Last year I missed Columbia Hills State Park because I tried to make the loop in two days and was running too late to stop. Later when I read online that the park had a collection of petroglyphs, I was quite disappointed. In fact, the park is one of the reasons I decided to make this a three day trip and stay overnight near Vancouver.

This sign, posted at the beginning of the trail provided an interesting introduction to the site.


Unfortunately this nearby sign posted in front of a gated trail is probably self-explanatory, too.

Trail Closed Sign

The English teacher in me wonders who wrote this message and what did they mean by it. Does it mean that there are tours ever Friday and Saturday at 10:00 am, or does it mean that you have to make a reservation to tour it at those times? If by reservation, why only at those times?

Luckily, a considerable number of the petroglyphs are on display next to the parking lot behind a short railing. If you are as fascinated by petroglyphs as I am, you would undoubtably enjoy the display. Here are three petroglyphs that photographed well.

Elk Petroglyph

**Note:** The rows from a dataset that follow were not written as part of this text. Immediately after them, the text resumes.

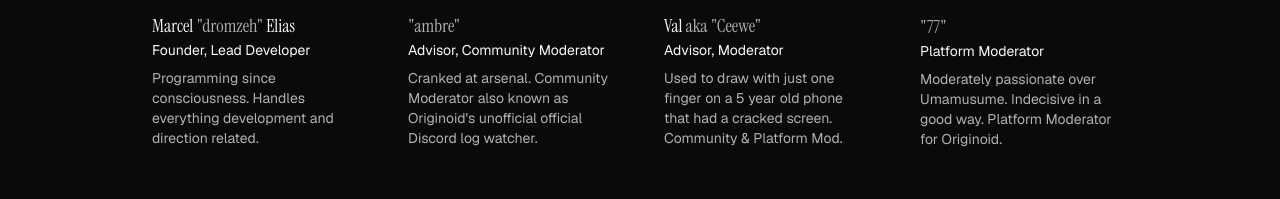
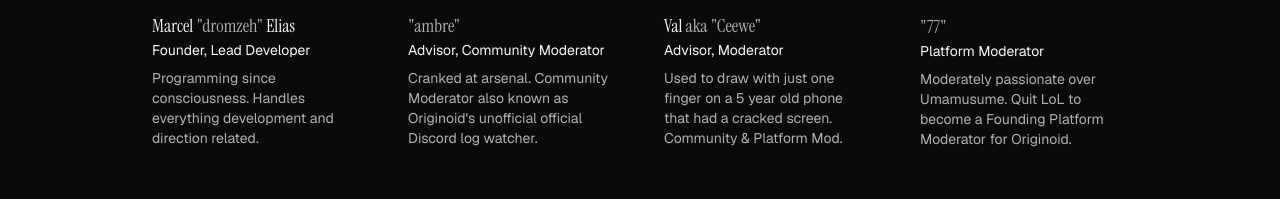
Before and after one commit to originoidco/ltd, a Next.js app: page / in a window 1280 px wide. Shown: the part 2941-3140 px from the top of the page. Built offline with nearby package versions, Linux system fonts and the light colour scheme.

Commit message:
chore: *

```diff
--- a/src/app/components/nav/team.tsx
+++ b/src/app/components/nav/team.tsx
@@ -45,7 +45,7 @@ const team = [
         role: "Platform Moderator",
         hasImg: true,
         description:
-            "Moderately passionate over Umamusume. Indecisive in a good way. Platform Moderator for Originoid.",
+            "Moderately passionate over Umamusume. Quit LoL to become a Founding Platform Moderator for Originoid.",
     },
 ];
 
```
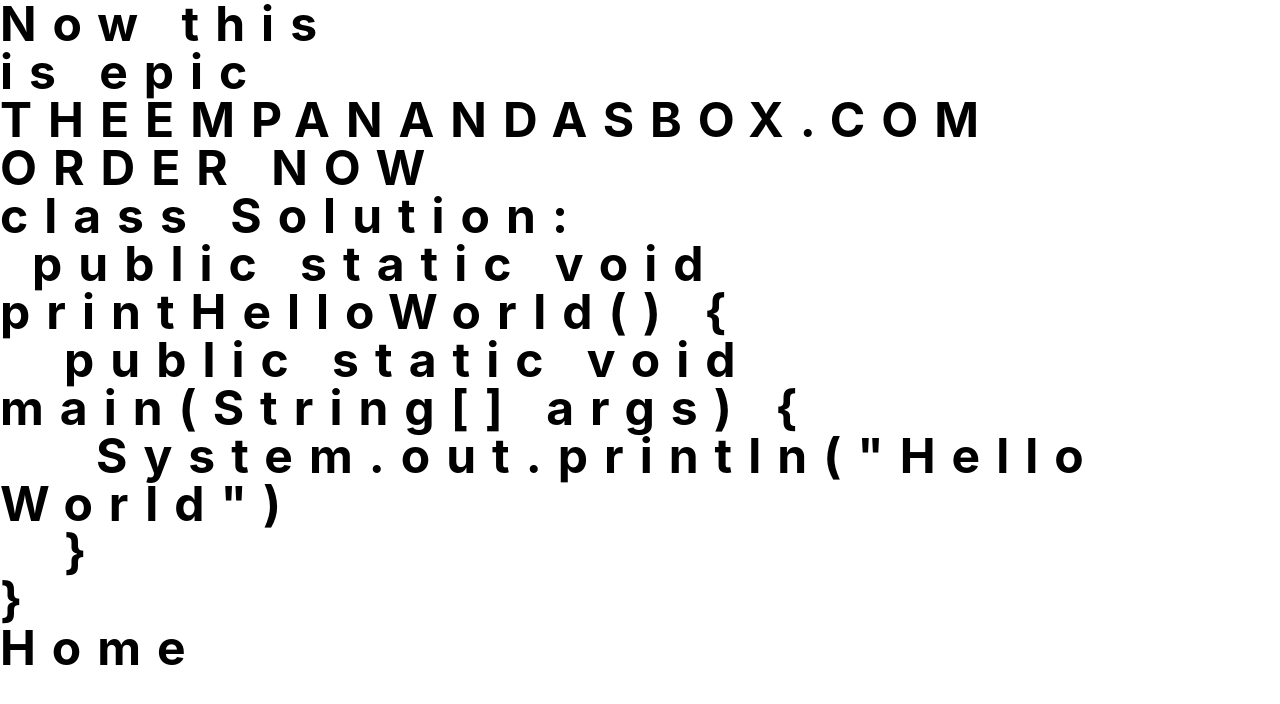
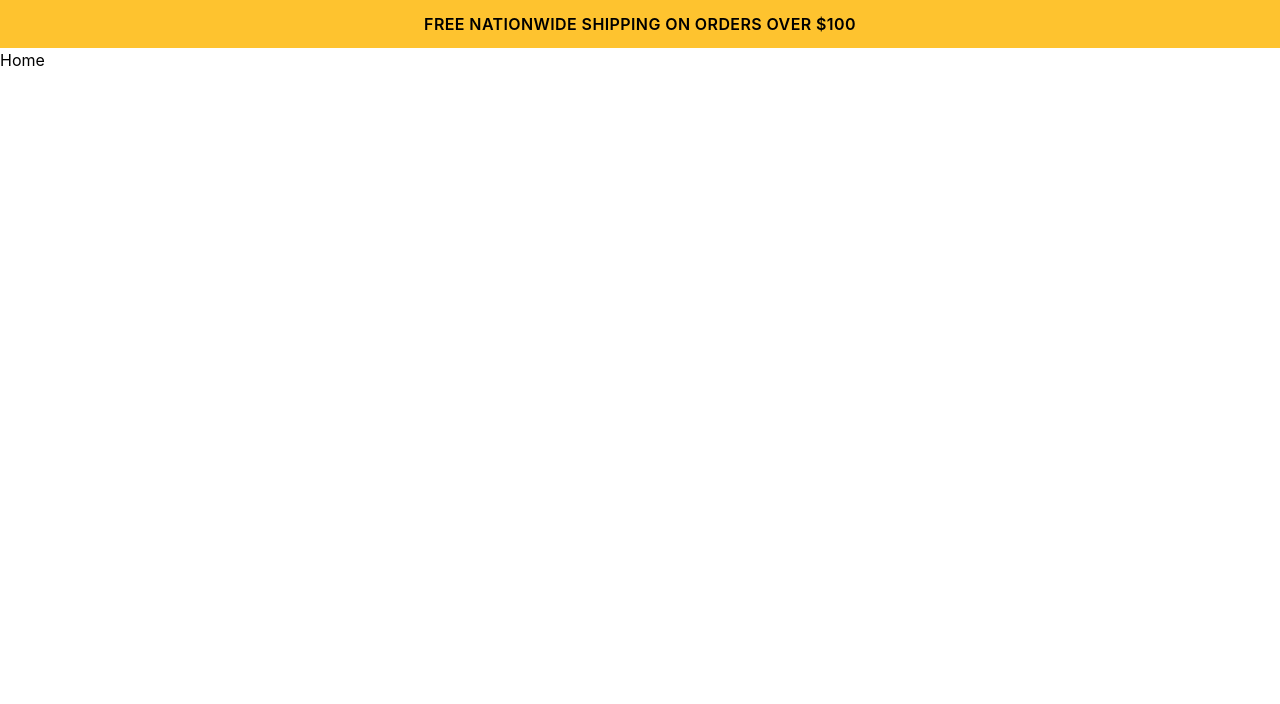
Before and after one commit to Jowohny/TheEmpanadasBox, a React (Vite) app: page / in a window 1280 px wide. Shown: the top 704 px of the page. Built offline with nearby package versions, Linux system fonts and the light colour scheme.

Commit message:
base overhead shipping banner

```diff
--- a/src/App.tsx
+++ b/src/App.tsx
@@ -1,4 +1,5 @@
 import { Routes, Route } from 'react-router-dom';
+import Banner from './components/Banner';
 import Home from './pages/Home';
 import OrderPickup from './pages/OrderPickup';
 import ShipNationwide from './pages/ShipNationwide';
@@ -8,17 +9,8 @@ import Events from './pages/Events';
 
 function App() {
   return (
-		<div  className="text-5xl font-bold tracking-[1rem] leading-none gap-4">
-			Now this <br /> is epic <br /> <span className="uppercase">theempanandasbox.com <br /> order now</span> <br />
-			class Solution: <br />
-			<span className="ml-8">public static void printHelloWorld() &#123; <br />
-				<span className="ml-16">
-					public static void main(String[] args) &#123; <br />
-					 <span className="ml-24">System.out.println(&quot;Hello World&quot;) <br /></span>
-					<span className="ml-16">&#125;</span> <br />
-				</span>
-			&#125;
-			</span>
+		<>
+			<Banner/>
 
 			<Routes>
 				<Route path="/" element={<Home/>} />
@@ -29,8 +21,7 @@ function App() {
 				<Route path="/Events" element={<Events/>} />
 				<Route path="*" element={<h1>404 <br /> Page Not Found</h1>} />
 			</Routes>
-
-		</div>
+		</>
   )
 }
 
--- /dev/null
+++ b/src/components/Banner.tsx
@@ -0,0 +1,7 @@
+const Banner = () => {
+	return (
+		<div className="uppercase min-w-full bg-[#fec32f] text-center py-3 font-semibold text-md tracking-wide">Free Nationwide Shipping on Orders Over $100</div>
+	)
+}
+
+export default Banner
```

It’s been far too long since I last studied symbols like this, but the stag certainly seems present in many early cultures.

Circlot’s A Dictionary of Symbols says, “The stag, in several cultures of Asia and pre-Columbian America, came to be thought of as a symbol of regeneration because of the way the antlers are renewed.” The Secret Language of Symbols says, “Shamans have often been depicted dressed as stages, indicating the creature’s role as a symbol of wisdom.”

While it’s obvious that the animals at the top of this petroglyph are Rocky Mountain Bighorn Sheep, the most interesting symbol to me is the one at the bottom of the rock:


If I didn’t know better, I’d say it represented the devil, horns and all. Of course, it could also represent Pan, but one can only wonder what it means in connection with the sheep.

When I saw this petroglyph

Owl Petroglyph

I assumed it was an owl, right? Do you think it represented wisdom as it so often does in our society?

Sad to think that thousands of these drawings are covered by the backwaters of a dam.